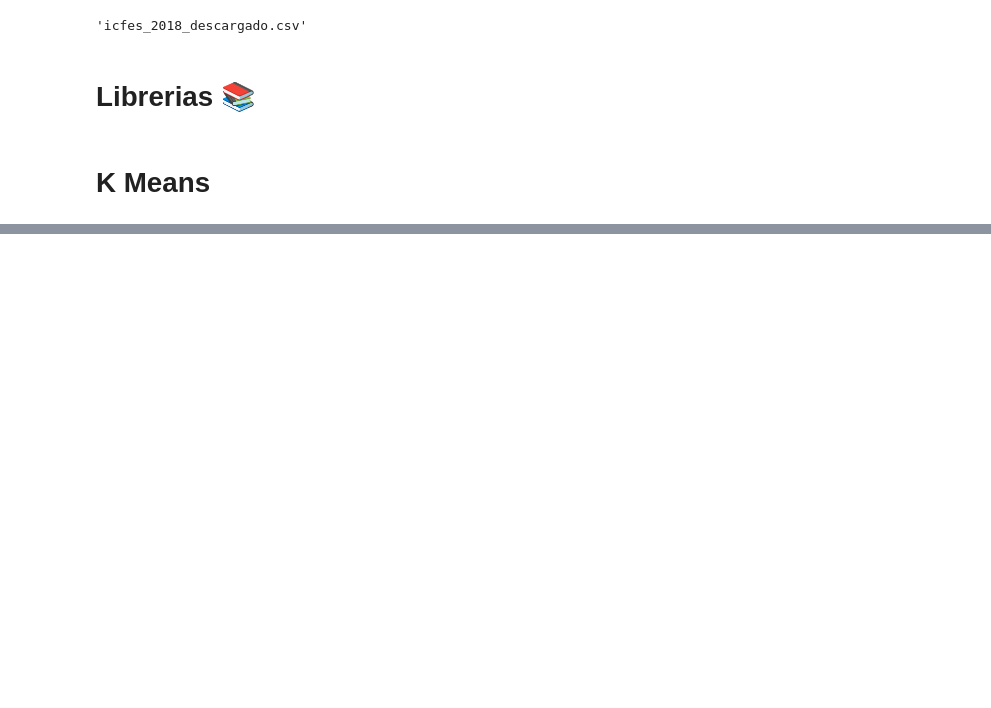
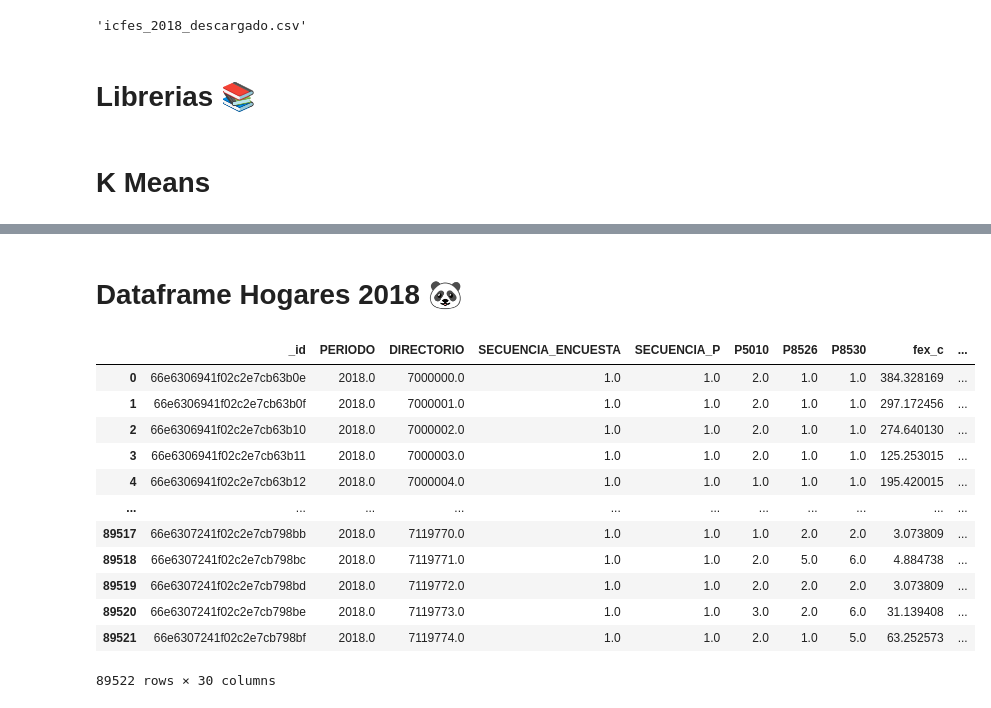
Before and after one commit to factordeveloper/K-means-Pobreza-Colombia-Hogares, a Jupyter notebook: K_means_icfes_2018_hogares.ipynb, the cells around one changed output, grey strips where cells are left out. Cells and saved outputs as stored; diff of their text form; code cells hidden in the pictures; blank space fills up the shorter version.

Commit message:
hogares 2018 updated !!!

```diff
--- a/K_means_icfes_2018_hogares.ipynb
+++ b/K_means_icfes_2018_hogares.ipynb
@@ -105,0 +125,19 @@ plt.show()
+# %% [markdown]
+# Dataframe Hogares 2018 🐼
+# %%
+hogares = pd.read_csv('hogares_total_limpios_descargado.csv')
+hogares
+# %% [output]
+|  | _id | PERIODO | DIRECTORIO | SECUENCIA_ENCUESTA | SECUENCIA_P | P5010 | P8526 | P8530 | fex_c | ... |
+| 0 | 66e6306941f02c2e7cb63b0e | 2018.0 | 7000000.0 | 1.0 | 1.0 | 2.0 | 1.0 | 1.0 | 384.328169 | ... |
+| 1 | 66e6306941f02c2e7cb63b0f | 2018.0 | 7000001.0 | 1.0 | 1.0 | 2.0 | 1.0 | 1.0 | 297.172456 | ... |
+| 2 | 66e6306941f02c2e7cb63b10 | 2018.0 | 7000002.0 | 1.0 | 1.0 | 2.0 | 1.0 | 1.0 | 274.640130 | ... |
+| 3 | 66e6306941f02c2e7cb63b11 | 2018.0 | 7000003.0 | 1.0 | 1.0 | 2.0 | 1.0 | 1.0 | 125.253015 | ... |
+| 4 | 66e6306941f02c2e7cb63b12 | 2018.0 | 7000004.0 | 1.0 | 1.0 | 1.0 | 1.0 | 1.0 | 195.420015 | ... |
+| ... | ... | ... | ... | ... | ... | ... | ... | ... | ... | ... |
+| 89517 | 66e6307241f02c2e7cb798bb | 2018.0 | 7119770.0 | 1.0 | 1.0 | 1.0 | 2.0 | 2.0 | 3.073809 | ... |
+| 89518 | 66e6307241f02c2e7cb798bc | 2018.0 | 7119771.0 | 1.0 | 1.0 | 2.0 | 5.0 | 6.0 | 4.884738 | ... |
+| 89519 | 66e6307241f02c2e7cb798bd | 2018.0 | 7119772.0 | 1.0 | 1.0 | 2.0 | 2.0 | 2.0 | 3.073809 | ... |
+| 89520 | 66e6307241f02c2e7cb798be | 2018.0 | 7119773.0 | 1.0 | 1.0 | 3.0 | 2.0 | 6.0 | 31.139408 | ... |
+| 89521 | 66e6307241f02c2e7cb798bf | 2018.0 | 7119774.0 | 1.0 | 1.0 | 2.0 | 1.0 | 5.0 | 63.252573 | ... |
+89522 rows × 30 columns
```
Also changed, not shown: parts of 6 cells of this notebook.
===
Required work
Would you reproduce the lines above exactly, without carrying over the pictures?

Written response
Before and after one commit to factordeveloper/K-means-Pobreza-Colombia-Hogares, a Jupyter notebook: K_means_icfes_2018_hogares.ipynb, the cells around one changed output, grey strips where cells are left out. Cells and saved outputs as stored; diff of their text form; code cells hidden in the pictures; blank space fills up the shorter version.

Commit message:
hogares 2018 updated !!!

```diff
--- a/K_means_icfes_2018_hogares.ipynb
+++ b/K_means_icfes_2018_hogares.ipynb
@@ -105,0 +125,19 @@ plt.show()
+# %% [markdown]
+# Dataframe Hogares 2018 🐼
+# %%
+hogares = pd.read_csv('hogares_total_limpios_descargado.csv')
+hogares
+# %% [output]
+|  | _id | PERIODO | DIRECTORIO | SECUENCIA_ENCUESTA | SECUENCIA_P | P5010 | P8526 | P8530 | fex_c | ... |
+| 0 | 66e6306941f02c2e7cb63b0e | 2018.0 | 7000000.0 | 1.0 | 1.0 | 2.0 | 1.0 | 1.0 | 384.328169 | ... |
+| 1 | 66e6306941f02c2e7cb63b0f | 2018.0 | 7000001.0 | 1.0 | 1.0 | 2.0 | 1.0 | 1.0 | 297.172456 | ... |
+| 2 | 66e6306941f02c2e7cb63b10 | 2018.0 | 7000002.0 | 1.0 | 1.0 | 2.0 | 1.0 | 1.0 | 274.640130 | ... |
+| 3 | 66e6306941f02c2e7cb63b11 | 2018.0 | 7000003.0 | 1.0 | 1.0 | 2.0 | 1.0 | 1.0 | 125.253015 | ... |
+| 4 | 66e6306941f02c2e7cb63b12 | 2018.0 | 7000004.0 | 1.0 | 1.0 | 1.0 | 1.0 | 1.0 | 195.420015 | ... |
+| ... | ... | ... | ... | ... | ... | ... | ... | ... | ... | ... |
+| 89517 | 66e6307241f02c2e7cb798bb | 2018.0 | 7119770.0 | 1.0 | 1.0 | 1.0 | 2.0 | 2.0 | 3.073809 | ... |
+| 89518 | 66e6307241f02c2e7cb798bc | 2018.0 | 7119771.0 | 1.0 | 1.0 | 2.0 | 5.0 | 6.0 | 4.884738 | ... |
+| 89519 | 66e6307241f02c2e7cb798bd | 2018.0 | 7119772.0 | 1.0 | 1.0 | 2.0 | 2.0 | 2.0 | 3.073809 | ... |
+| 89520 | 66e6307241f02c2e7cb798be | 2018.0 | 7119773.0 | 1.0 | 1.0 | 3.0 | 2.0 | 6.0 | 31.139408 | ... |
+| 89521 | 66e6307241f02c2e7cb798bf | 2018.0 | 7119774.0 | 1.0 | 1.0 | 2.0 | 1.0 | 5.0 | 63.252573 | ... |
+89522 rows × 30 columns
```
Also changed, not shown: parts of 6 cells of this notebook.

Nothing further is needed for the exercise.